And now, I’m going to throw a wrench into this mess … literally, because it’s also common to find equipment broken, with a big red sign on white paper that warns people to stay away. It means there’s even less equipment to work with, and to make matter worse, repairs usually take awhile. I’m not talking hours or days, I’m talking about weeks. It took Cornell Fitness Centers a month to get a simple adjustable cable machine fixed in Noyes. Given that people probably aren’t rotating gyms, they’re just being put at even greater risk of injury by this delay.
Finally, let’s not forget the gyms are a part of the wellness and mental health programs. If we don’t have adequate gyms, with adequate space, it has an impact on people. If people are discouraged from going to the gym, it’s not going to help mental health.

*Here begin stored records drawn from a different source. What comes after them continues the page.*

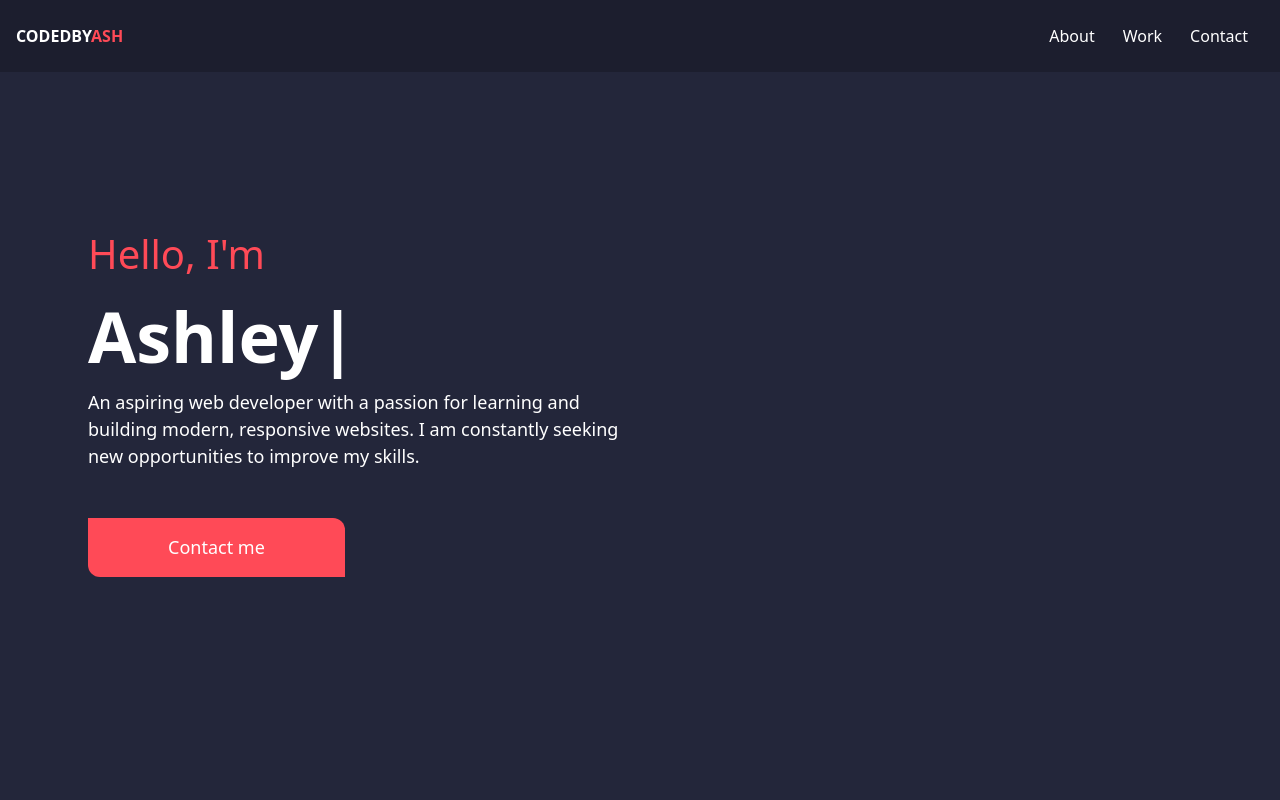
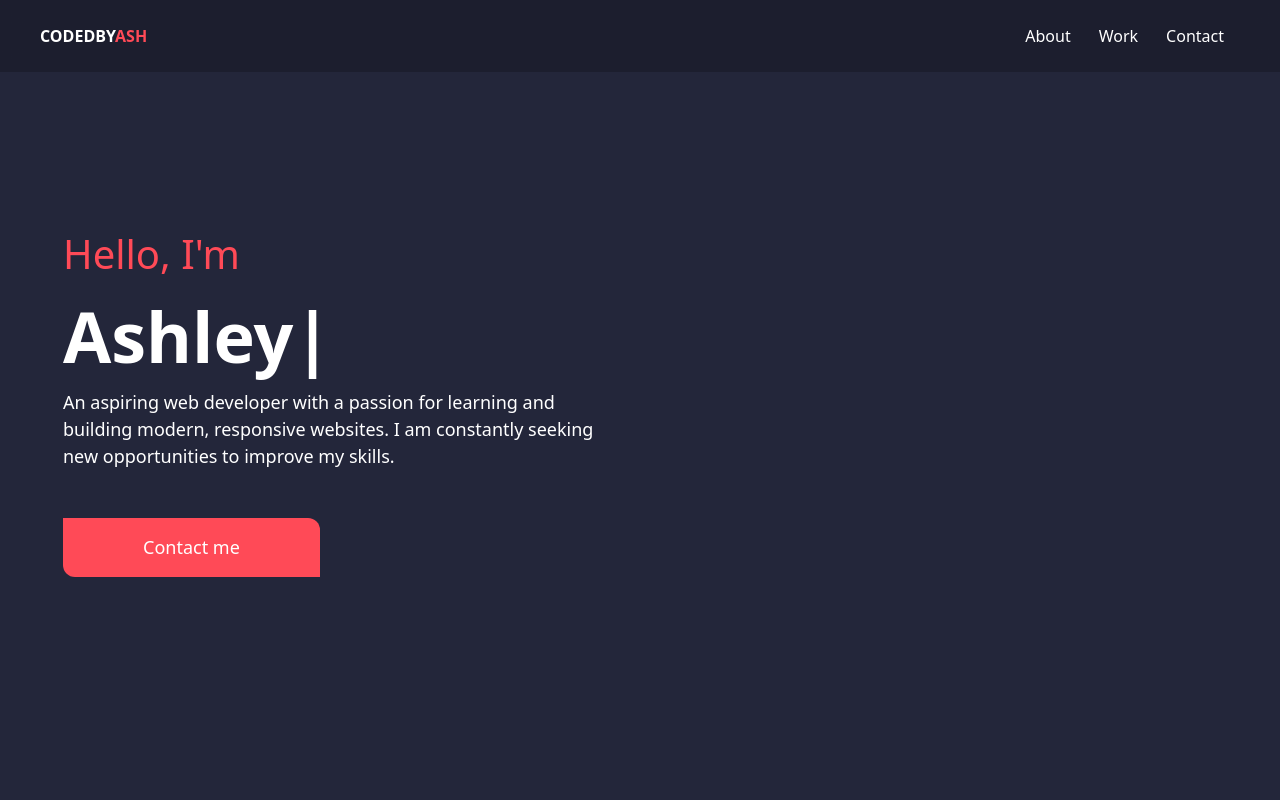
Before and after one commit to Ashley06Williams/My-portfolio, a Next.js app: page / in a window 1280 px wide. Shown: the top 800 px of the page. Built offline with nearby package versions, Linux system fonts and the light colour scheme.

Commit message:
NavBar alignment fixed

```diff
--- a/src/app/page.tsx
+++ b/src/app/page.tsx
@@ -17,7 +17,7 @@ export default function Home() {
         <HeaderSection />
       </header>
       <div className="bg-blueGrey h-full flex flex-col items-center ">
-        <div className="max-w-[1200px] mx-auto ">
+        <div className="max-w-[1250px] mx-auto ">
           <main className="mx-8">
             <HeroSection setModal={setModal} modal={modal} />
             <AbilitySection />
--- a/src/components/header-section.tsx
+++ b/src/components/header-section.tsx
@@ -34,8 +34,8 @@ export default function HeaderSection() {
   const [navOpen, setNavOpen] = useState(false);
 
   return (
-    <nav className="w-full px-4 fixed backdrop-blur-[11px] bg-blueGrey-dark bg-opacity-35 flex flex-wrap justify-center mx-auto pt-4 items-center pb-4">
-      <div className="flex items-center justify-between w-full">
+    <nav className="w-full fixed backdrop-blur-[11px] bg-blueGrey-dark bg-opacity-35 flex flex-wrap justify-center mx-auto pt-4 items-center pb-4 z-50 px-4 md:px-0">
+      <div className="max-w-[1200px] mx-auto flex items-center justify-between w-full">
         <a
           href="/"
           onClick={handleHomeClick}
```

If people get injured at the gym – and I have no numbers about injuries, of course – it’s certainly going to stick with them.
Forget the fact that a number of the mini-lockers for valuables don’t have keys with working clothespins so you won’t lose them, or that there often aren’t enough cubbies, forcing people to leave valuables/clothes/etc. lying around or just in the way at the gym (don’t trip!). My friends at schools around the country often talk about the expansive weight rooms, all over campus, that their universities have. My brother, a freshman at University of Wisconsin, brags about the awesome gyms regularly. (I have seen one, firsthand, and I was awestruck.) I have also seen or been told of many of our Ivy peer institutions’ gyms, and let me tell you, we are not exactly leading the pack in that department.
Sure, we might need all the money we can get right now for other, significantly more important things than gyms on campus. But if you’re going to do something, at least do it right. Don’t provide inadequate facilities or equipment, putting students at risk or making their lives difficult. I hope the new Helen Newman will be a positive step instead of adding to this problem.